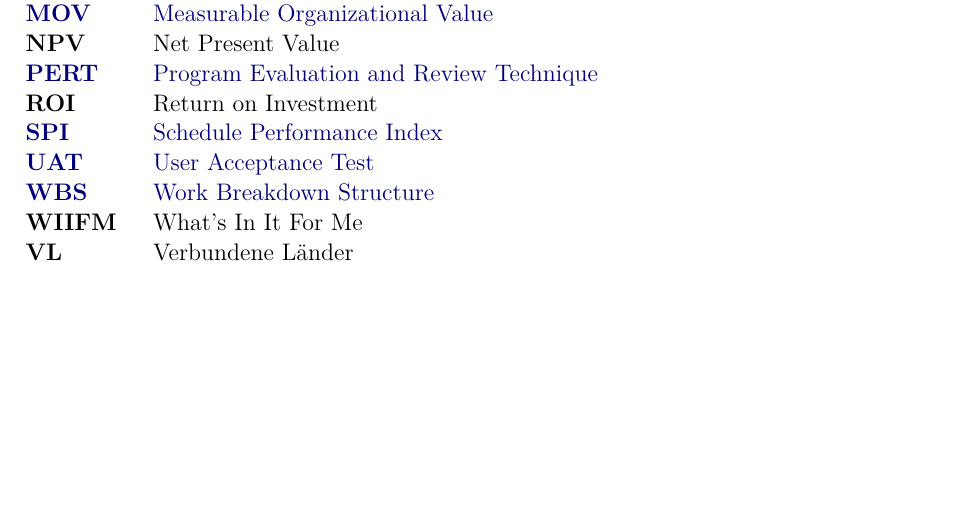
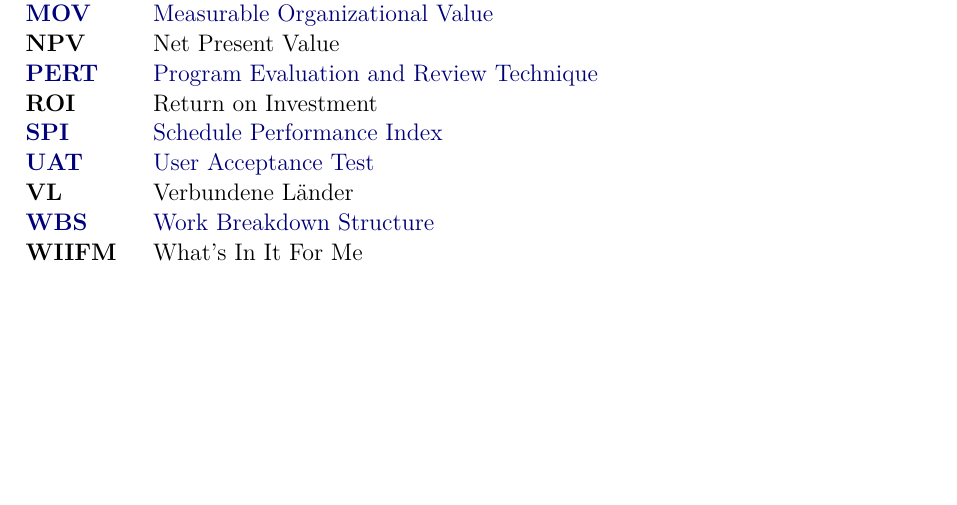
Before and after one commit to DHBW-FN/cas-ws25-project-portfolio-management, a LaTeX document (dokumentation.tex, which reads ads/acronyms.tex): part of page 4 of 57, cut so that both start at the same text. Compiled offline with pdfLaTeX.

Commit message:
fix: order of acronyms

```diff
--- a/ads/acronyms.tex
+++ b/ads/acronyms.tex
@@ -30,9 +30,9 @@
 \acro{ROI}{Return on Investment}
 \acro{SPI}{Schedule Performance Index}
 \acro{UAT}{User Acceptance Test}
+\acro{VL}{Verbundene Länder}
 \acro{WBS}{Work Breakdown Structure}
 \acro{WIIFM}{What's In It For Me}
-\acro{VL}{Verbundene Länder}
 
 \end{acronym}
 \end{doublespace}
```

···

PROBLEM REQUIREMENTS = With the pictures set aside, write out the whole listing exactly.

YOUR SOLUTION =
Before and after one commit to DHBW-FN/cas-ws25-project-portfolio-management, a LaTeX document (dokumentation.tex, which reads ads/acronyms.tex): part of page 4 of 57, cut so that both start at the same text. Compiled offline with pdfLaTeX.

Commit message:
fix: order of acronyms

```diff
--- a/ads/acronyms.tex
+++ b/ads/acronyms.tex
@@ -30,9 +30,9 @@
 \acro{ROI}{Return on Investment}
 \acro{SPI}{Schedule Performance Index}
 \acro{UAT}{User Acceptance Test}
+\acro{VL}{Verbundene Länder}
 \acro{WBS}{Work Breakdown Structure}
 \acro{WIIFM}{What's In It For Me}
-\acro{VL}{Verbundene Länder}
 
 \end{acronym}
 \end{doublespace}
```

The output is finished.